(Beginning of Data excerpts)
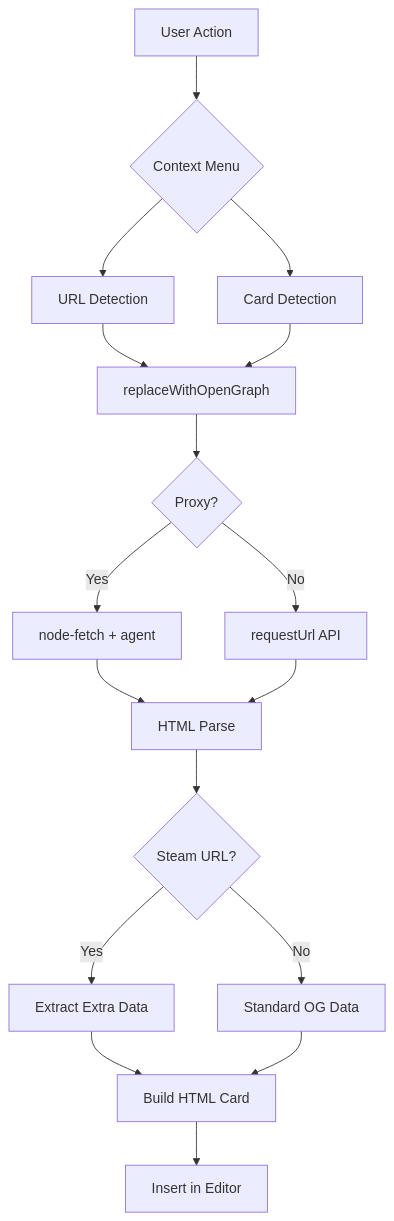
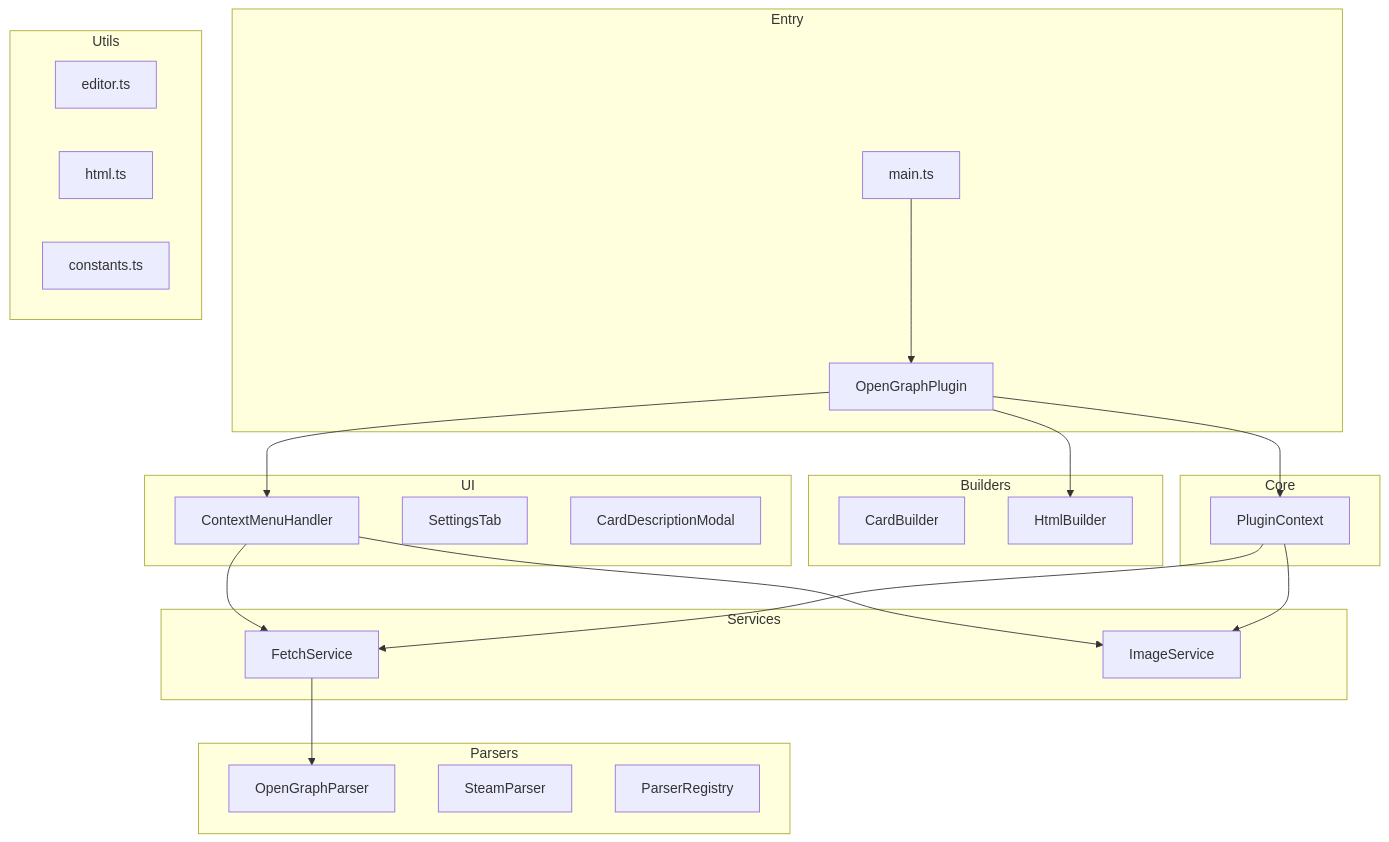
The diagram in .kilocode/rules-architect/AGENTS.md (viruseg/obsidian-open-graph-card), drawn with Mermaid before and after one commit. The commit also changed other lines of this file and 3 other files, not shown here.

````diff
--- a/.kilocode/rules-architect/AGENTS.md
+++ b/.kilocode/rules-architect/AGENTS.md
@@ -7,19 +7,46 @@
 ```mermaid
-flowchart TD
-    A[User Action] --> B{Context Menu}
-    B --> C[URL Detection]
-    B --> D[Card Detection]
-    C --> E[replaceWithOpenGraph]
-    D --> E
-    E --> F{Proxy?}
-    F -->|Yes| G[node-fetch + agent]
-    F -->|No| H[requestUrl API]
-    G --> I[HTML Parse]
-    H --> I
-    I --> J{Steam URL?}
-    J -->|Yes| K[Extract Extra Data]
-    J -->|No| L[Standard OG Data]
-    K --> M[Build HTML Card]
-    L --> M
-    M --> N[Insert in Editor]
+flowchart TB
+    subgraph Entry
+        A[main.ts] --> B[OpenGraphPlugin]
+    end
+    
+    subgraph Core
+        B --> C[PluginContext]
+    end
+    
+    subgraph Services
+        E[FetchService]
+        F[ImageService]
+    end
+    
+    subgraph Parsers
+        H[OpenGraphParser]
+        I[SteamParser]
+        J[ParserRegistry]
+    end
+    
+    subgraph Builders
+        K[CardBuilder]
+        L[HtmlBuilder]
+    end
+    
+    subgraph UI
+        M[ContextMenuHandler]
+        N[SettingsTab]
+        O[CardDescriptionModal]
+    end
+    
+    subgraph Utils
+        P[editor.ts]
+        Q[html.ts]
+        R[constants.ts]
+    end
+    
+    B --> M
+    M --> E
+    M --> F
+    C --> E
+    C --> F
+    E --> H
+    B --> L
 ```
````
(End of Data excerpts)
Problem requirements: In your answer, repeat all the entries exactly, but leave out the pictures.

Response:
The diagram in .kilocode/rules-architect/AGENTS.md (viruseg/obsidian-open-graph-card), drawn with Mermaid before and after one commit. The commit also changed other lines of this file and 3 other files, not shown here.

````diff
--- a/.kilocode/rules-architect/AGENTS.md
+++ b/.kilocode/rules-architect/AGENTS.md
@@ -7,19 +7,46 @@
 ```mermaid
-flowchart TD
-    A[User Action] --> B{Context Menu}
-    B --> C[URL Detection]
-    B --> D[Card Detection]
-    C --> E[replaceWithOpenGraph]
-    D --> E
-    E --> F{Proxy?}
-    F -->|Yes| G[node-fetch + agent]
-    F -->|No| H[requestUrl API]
-    G --> I[HTML Parse]
-    H --> I
-    I --> J{Steam URL?}
-    J -->|Yes| K[Extract Extra Data]
-    J -->|No| L[Standard OG Data]
-    K --> M[Build HTML Card]
-    L --> M
-    M --> N[Insert in Editor]
+flowchart TB
+    subgraph Entry
+        A[main.ts] --> B[OpenGraphPlugin]
+    end
+    
+    subgraph Core
+        B --> C[PluginContext]
+    end
+    
+    subgraph Services
+        E[FetchService]
+        F[ImageService]
+    end
+    
+    subgraph Parsers
+        H[OpenGraphParser]
+        I[SteamParser]
+        J[ParserRegistry]
+    end
+    
+    subgraph Builders
+        K[CardBuilder]
+        L[HtmlBuilder]
+    end
+    
+    subgraph UI
+        M[ContextMenuHandler]
+        N[SettingsTab]
+        O[CardDescriptionModal]
+    end
+    
+    subgraph Utils
+        P[editor.ts]
+        Q[html.ts]
+        R[constants.ts]
+    end
+    
+    B --> M
+    M --> E
+    M --> F
+    C --> E
+    C --> F
+    E --> H
+    B --> L
 ```
````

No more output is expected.